Recorded data:
Content starts

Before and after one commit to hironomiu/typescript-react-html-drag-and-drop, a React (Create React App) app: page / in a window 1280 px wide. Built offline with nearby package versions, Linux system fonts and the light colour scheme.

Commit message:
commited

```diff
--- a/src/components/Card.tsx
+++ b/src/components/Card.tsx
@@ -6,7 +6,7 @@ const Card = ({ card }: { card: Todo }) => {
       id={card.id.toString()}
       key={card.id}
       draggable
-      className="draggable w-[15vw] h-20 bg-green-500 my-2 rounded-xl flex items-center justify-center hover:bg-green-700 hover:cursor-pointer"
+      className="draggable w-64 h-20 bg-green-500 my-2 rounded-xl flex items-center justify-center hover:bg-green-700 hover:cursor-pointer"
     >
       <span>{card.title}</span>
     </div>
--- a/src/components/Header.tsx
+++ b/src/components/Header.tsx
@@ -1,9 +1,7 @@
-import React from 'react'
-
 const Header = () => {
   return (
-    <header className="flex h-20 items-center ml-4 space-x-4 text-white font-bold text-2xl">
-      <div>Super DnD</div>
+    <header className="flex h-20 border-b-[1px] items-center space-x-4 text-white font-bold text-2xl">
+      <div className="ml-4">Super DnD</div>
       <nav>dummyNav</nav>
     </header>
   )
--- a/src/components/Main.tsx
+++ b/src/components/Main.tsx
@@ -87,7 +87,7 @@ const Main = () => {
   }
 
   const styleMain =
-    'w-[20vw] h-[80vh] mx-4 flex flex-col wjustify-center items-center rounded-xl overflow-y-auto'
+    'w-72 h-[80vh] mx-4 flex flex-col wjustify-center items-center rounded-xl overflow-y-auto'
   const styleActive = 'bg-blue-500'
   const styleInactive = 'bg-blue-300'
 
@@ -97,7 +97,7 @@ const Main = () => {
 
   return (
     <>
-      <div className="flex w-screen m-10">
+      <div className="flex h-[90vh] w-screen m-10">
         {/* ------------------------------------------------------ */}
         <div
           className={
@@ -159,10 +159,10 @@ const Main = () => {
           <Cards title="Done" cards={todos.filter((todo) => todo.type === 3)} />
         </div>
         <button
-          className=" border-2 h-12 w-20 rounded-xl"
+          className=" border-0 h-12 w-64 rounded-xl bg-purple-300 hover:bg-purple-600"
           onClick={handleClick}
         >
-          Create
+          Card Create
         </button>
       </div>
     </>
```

Content ends
Content starts

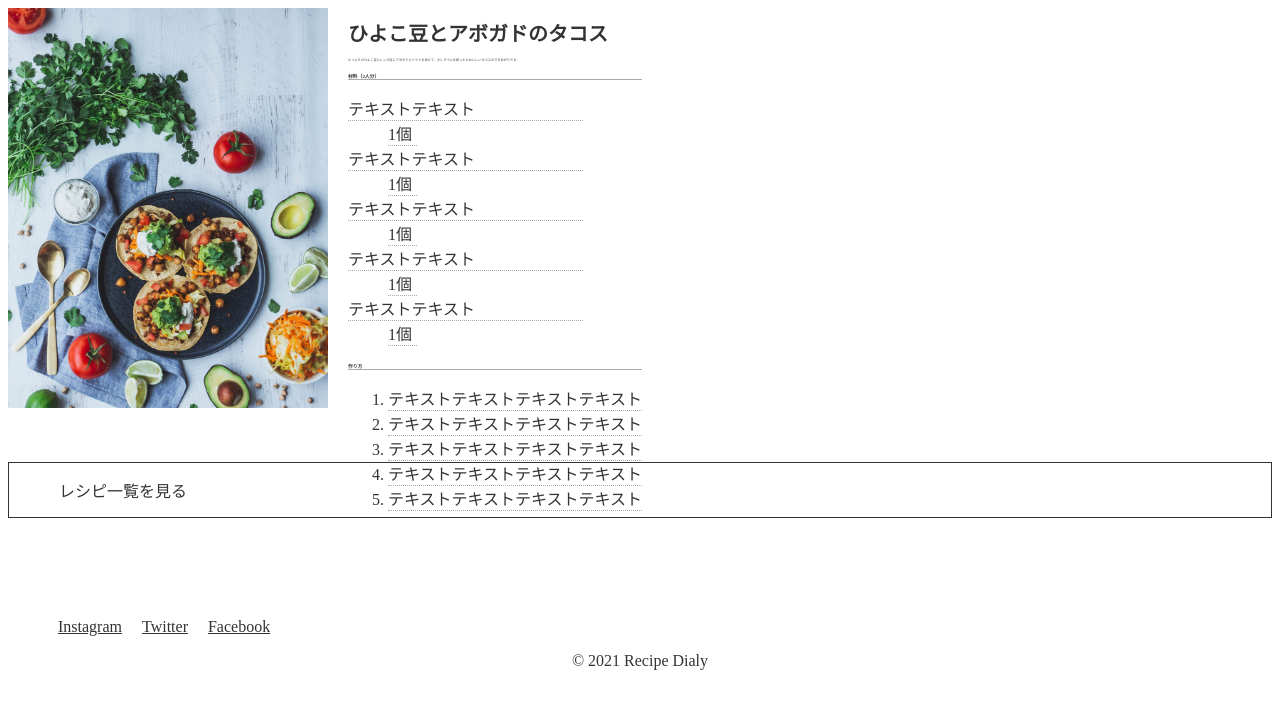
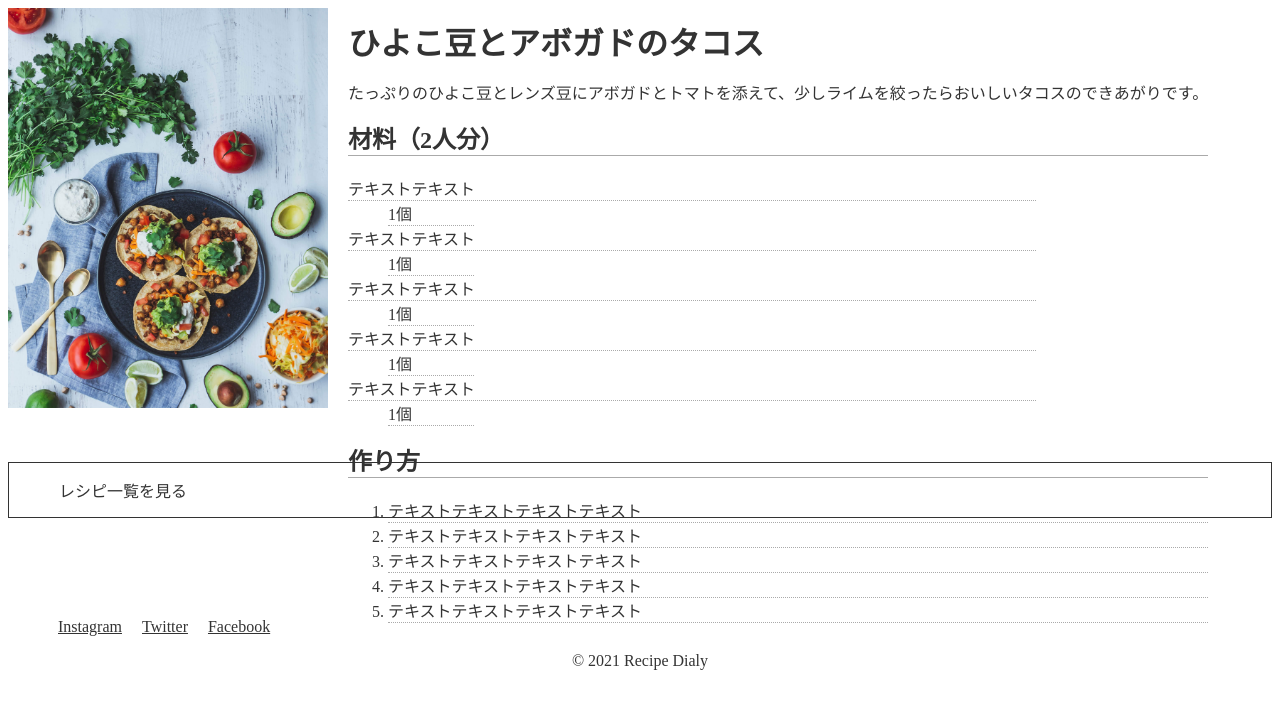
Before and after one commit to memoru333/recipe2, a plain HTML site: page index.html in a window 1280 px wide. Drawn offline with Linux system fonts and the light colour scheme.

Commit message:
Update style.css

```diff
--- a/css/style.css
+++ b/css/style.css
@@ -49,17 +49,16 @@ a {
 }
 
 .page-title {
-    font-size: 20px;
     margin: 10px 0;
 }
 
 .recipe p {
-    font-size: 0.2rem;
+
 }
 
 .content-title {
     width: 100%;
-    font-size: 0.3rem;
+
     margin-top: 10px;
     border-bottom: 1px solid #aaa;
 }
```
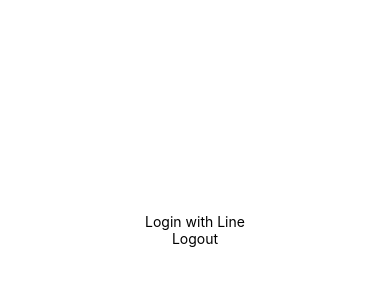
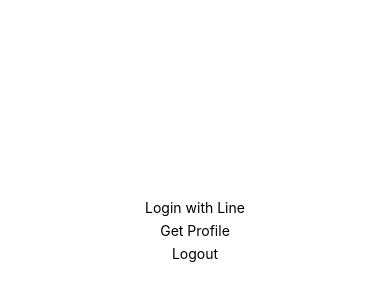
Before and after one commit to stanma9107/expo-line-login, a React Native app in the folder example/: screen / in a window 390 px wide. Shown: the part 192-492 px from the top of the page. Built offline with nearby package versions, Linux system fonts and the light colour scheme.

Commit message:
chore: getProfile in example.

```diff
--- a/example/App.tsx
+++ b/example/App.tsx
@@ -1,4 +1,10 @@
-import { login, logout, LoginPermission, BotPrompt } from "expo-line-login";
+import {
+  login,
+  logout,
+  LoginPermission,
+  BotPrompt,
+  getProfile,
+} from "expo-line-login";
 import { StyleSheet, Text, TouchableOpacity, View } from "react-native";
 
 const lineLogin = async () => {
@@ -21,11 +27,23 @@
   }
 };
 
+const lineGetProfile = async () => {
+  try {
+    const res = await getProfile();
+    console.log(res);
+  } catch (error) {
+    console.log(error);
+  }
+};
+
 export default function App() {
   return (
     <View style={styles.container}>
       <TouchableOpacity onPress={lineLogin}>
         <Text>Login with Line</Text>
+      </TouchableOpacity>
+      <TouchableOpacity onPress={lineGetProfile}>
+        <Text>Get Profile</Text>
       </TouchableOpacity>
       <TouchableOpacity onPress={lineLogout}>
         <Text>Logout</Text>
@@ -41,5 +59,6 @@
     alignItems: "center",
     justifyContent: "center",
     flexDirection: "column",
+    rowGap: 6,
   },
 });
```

Content ends
Content starts

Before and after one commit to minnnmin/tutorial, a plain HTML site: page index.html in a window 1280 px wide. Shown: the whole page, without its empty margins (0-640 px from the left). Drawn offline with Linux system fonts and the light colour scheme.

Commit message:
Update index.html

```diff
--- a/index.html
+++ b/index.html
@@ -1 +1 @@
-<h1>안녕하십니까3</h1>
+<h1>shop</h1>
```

Content ends

Every line that holds the string "index" must be copied from the records above.

• Finished task:
Before and after one commit to memoru333/recipe2, a plain HTML site: page index.html in a window 1280 px wide. Drawn offline with Linux system fonts and the light colour scheme.
Before and after one commit to minnnmin/tutorial, a plain HTML site: page index.html in a window 1280 px wide. Shown: the whole page, without its empty margins (0-640 px from the left). Drawn offline with Linux system fonts and the light colour scheme.
Update index.html
--- a/index.html
+++ b/index.html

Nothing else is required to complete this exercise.